:: Task data ::

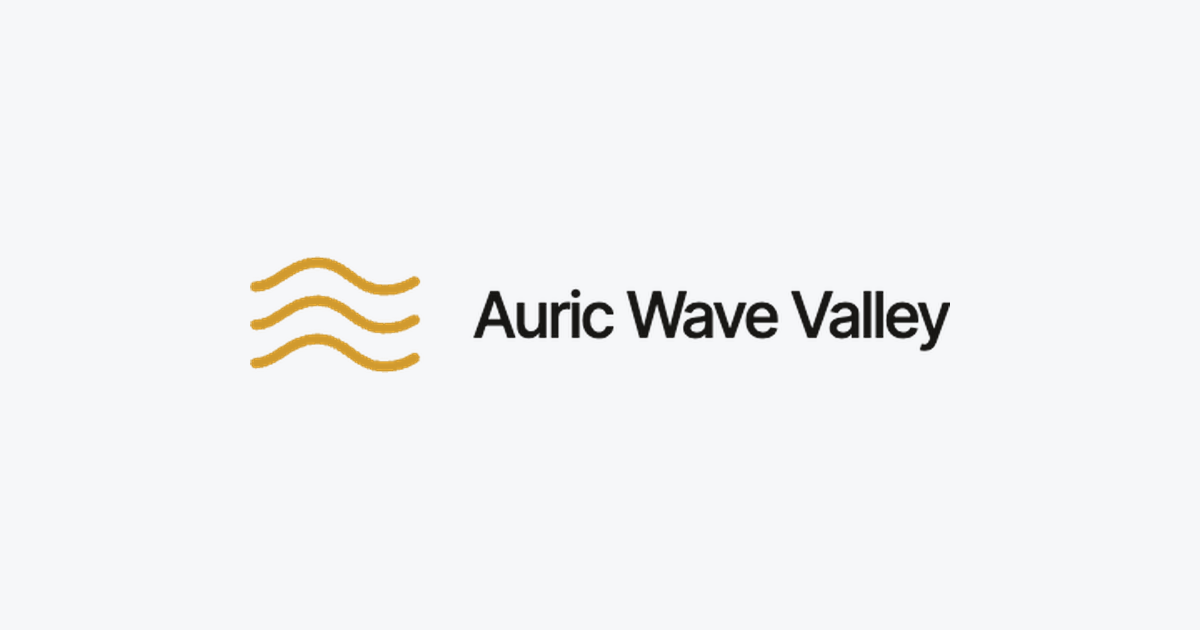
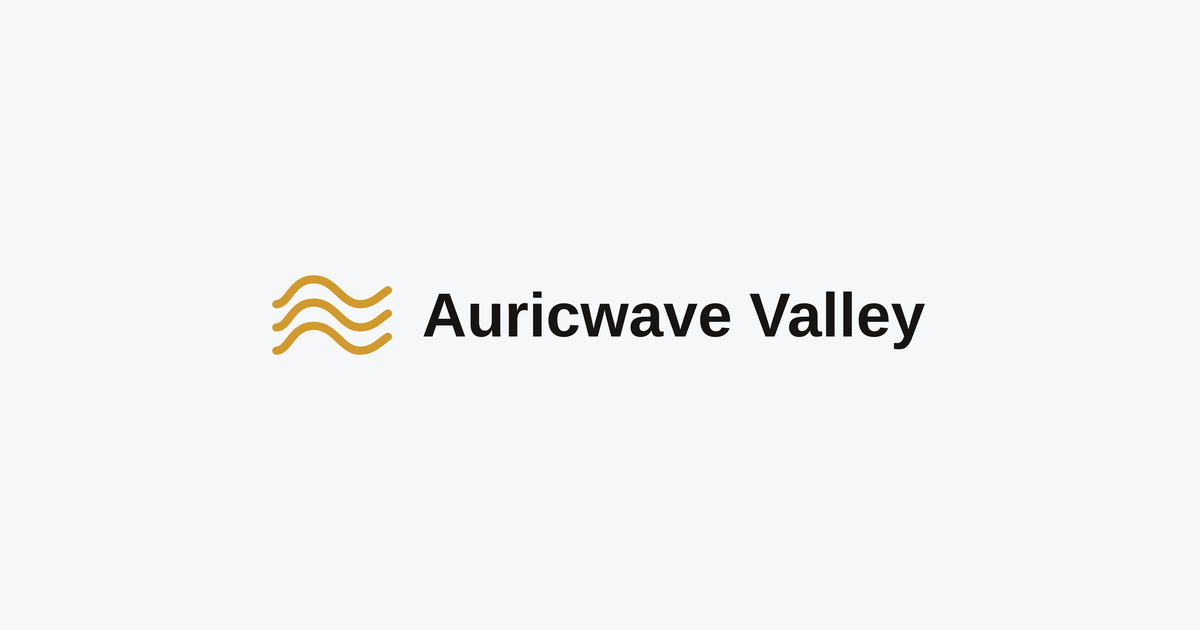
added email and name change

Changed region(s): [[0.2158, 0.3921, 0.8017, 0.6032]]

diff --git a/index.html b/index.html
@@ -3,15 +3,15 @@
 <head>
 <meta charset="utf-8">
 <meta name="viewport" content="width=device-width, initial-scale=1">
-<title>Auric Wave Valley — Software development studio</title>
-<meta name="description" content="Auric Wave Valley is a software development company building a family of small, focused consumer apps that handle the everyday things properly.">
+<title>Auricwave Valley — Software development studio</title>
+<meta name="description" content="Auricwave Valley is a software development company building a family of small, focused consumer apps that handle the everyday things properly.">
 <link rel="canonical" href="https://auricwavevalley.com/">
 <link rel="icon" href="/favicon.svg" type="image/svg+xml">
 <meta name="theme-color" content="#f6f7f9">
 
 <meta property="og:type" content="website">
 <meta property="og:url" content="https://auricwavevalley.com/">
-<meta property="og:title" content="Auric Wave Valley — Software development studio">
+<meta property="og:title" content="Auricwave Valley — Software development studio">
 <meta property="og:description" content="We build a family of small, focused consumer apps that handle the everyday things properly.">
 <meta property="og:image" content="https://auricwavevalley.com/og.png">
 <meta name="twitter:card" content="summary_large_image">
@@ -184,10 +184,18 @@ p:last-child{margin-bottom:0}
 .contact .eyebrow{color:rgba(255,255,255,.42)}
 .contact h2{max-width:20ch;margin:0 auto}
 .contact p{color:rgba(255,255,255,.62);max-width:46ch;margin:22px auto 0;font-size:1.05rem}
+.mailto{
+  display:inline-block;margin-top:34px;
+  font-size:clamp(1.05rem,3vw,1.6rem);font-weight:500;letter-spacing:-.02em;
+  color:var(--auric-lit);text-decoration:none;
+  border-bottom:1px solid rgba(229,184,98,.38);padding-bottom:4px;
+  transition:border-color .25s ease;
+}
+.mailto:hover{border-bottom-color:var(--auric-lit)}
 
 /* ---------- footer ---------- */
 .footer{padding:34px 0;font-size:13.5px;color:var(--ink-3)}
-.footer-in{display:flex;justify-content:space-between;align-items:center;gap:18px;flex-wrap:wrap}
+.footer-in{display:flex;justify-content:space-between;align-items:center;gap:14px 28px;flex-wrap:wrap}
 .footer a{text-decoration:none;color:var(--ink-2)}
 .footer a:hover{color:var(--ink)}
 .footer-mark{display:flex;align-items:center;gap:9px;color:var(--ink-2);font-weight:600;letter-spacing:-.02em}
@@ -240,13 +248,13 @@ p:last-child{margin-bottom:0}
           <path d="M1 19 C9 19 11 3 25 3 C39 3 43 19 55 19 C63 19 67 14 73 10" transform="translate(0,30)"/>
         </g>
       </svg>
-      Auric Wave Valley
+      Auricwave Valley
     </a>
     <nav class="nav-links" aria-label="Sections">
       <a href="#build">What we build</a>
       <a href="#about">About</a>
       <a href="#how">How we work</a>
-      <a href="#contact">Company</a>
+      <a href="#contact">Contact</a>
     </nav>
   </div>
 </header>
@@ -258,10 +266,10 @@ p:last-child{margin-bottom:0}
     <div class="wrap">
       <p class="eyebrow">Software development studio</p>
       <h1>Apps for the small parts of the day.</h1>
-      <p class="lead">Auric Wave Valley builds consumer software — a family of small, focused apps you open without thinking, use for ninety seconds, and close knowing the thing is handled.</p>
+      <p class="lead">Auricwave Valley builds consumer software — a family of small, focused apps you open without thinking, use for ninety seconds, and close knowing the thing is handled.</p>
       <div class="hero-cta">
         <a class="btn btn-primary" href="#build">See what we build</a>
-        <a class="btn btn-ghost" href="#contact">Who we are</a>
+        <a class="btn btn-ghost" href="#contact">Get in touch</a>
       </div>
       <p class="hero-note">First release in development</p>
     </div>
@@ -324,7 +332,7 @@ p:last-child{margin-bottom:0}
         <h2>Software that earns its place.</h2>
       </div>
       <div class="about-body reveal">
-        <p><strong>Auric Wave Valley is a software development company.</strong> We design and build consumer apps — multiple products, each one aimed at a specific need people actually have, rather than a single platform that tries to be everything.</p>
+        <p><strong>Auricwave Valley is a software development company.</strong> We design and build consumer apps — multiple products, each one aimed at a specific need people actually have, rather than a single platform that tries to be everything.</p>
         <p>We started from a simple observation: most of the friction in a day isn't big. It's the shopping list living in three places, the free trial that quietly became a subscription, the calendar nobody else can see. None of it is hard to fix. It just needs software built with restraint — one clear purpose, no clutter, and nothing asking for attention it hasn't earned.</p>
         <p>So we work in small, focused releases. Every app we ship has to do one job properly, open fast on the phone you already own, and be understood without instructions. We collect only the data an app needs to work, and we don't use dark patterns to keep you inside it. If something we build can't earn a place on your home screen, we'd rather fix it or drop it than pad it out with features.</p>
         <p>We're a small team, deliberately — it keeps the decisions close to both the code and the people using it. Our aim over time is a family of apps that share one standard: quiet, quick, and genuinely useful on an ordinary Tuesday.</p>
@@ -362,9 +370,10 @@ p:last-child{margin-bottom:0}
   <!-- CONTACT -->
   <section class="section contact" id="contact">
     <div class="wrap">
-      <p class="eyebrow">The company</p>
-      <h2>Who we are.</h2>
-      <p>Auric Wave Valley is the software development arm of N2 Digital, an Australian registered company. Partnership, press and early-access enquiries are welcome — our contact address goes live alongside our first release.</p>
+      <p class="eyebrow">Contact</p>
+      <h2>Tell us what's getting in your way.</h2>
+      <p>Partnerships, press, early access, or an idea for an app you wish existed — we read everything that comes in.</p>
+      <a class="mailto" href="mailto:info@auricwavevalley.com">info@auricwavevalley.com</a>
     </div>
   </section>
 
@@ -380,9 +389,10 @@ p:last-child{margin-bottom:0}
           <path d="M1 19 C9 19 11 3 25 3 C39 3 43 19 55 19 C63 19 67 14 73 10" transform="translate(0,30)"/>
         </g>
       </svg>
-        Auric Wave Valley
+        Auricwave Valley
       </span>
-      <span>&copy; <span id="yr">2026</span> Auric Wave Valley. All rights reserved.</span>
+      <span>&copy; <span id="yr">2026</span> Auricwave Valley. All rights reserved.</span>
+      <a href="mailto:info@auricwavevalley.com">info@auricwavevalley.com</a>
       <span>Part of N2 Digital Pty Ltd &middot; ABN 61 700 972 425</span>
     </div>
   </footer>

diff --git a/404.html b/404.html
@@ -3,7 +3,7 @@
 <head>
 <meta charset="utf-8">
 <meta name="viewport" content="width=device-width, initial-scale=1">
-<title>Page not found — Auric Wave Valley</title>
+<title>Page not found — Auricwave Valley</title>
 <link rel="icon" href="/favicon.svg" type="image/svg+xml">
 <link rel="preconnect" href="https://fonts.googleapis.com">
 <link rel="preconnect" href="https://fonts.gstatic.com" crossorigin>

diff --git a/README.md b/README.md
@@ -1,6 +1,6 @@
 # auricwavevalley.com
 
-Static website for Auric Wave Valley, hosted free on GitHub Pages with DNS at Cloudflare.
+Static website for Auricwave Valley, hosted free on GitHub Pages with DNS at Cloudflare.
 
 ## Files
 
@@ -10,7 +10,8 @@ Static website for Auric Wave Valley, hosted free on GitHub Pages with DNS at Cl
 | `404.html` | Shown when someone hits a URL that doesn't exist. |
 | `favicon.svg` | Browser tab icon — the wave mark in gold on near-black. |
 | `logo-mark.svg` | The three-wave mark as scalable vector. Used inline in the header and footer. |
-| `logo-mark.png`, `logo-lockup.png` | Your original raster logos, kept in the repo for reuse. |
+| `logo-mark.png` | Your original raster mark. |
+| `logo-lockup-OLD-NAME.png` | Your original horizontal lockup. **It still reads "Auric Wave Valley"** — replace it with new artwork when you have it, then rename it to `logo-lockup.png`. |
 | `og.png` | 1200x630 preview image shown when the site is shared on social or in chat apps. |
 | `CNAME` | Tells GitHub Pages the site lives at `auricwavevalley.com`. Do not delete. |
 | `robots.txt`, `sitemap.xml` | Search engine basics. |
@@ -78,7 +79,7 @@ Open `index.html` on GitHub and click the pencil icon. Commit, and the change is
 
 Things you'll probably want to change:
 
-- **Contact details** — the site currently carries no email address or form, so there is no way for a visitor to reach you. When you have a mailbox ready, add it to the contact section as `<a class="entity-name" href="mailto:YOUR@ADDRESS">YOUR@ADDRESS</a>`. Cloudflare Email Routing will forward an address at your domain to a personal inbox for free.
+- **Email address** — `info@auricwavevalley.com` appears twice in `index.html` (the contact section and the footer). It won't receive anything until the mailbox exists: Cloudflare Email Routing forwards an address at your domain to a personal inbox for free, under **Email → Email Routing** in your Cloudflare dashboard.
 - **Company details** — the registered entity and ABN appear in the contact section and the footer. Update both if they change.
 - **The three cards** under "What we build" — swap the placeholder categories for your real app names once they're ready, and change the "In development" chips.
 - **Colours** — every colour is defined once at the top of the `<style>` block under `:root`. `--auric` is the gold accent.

:::

What the exercise asks →
From the entries above, give again exactly the lines running from the line with "engine basics. |" to the line with "Things you'll probably"; include both of those lines.

Answer to this problem →
 | `robots.txt`, `sitemap.xml` | Search engine basics. |
@@ -78,7 +79,7 @@ Open `index.html` on GitHub and click the pencil icon. Commit, and the change is
 
 Things you'll probably want to change:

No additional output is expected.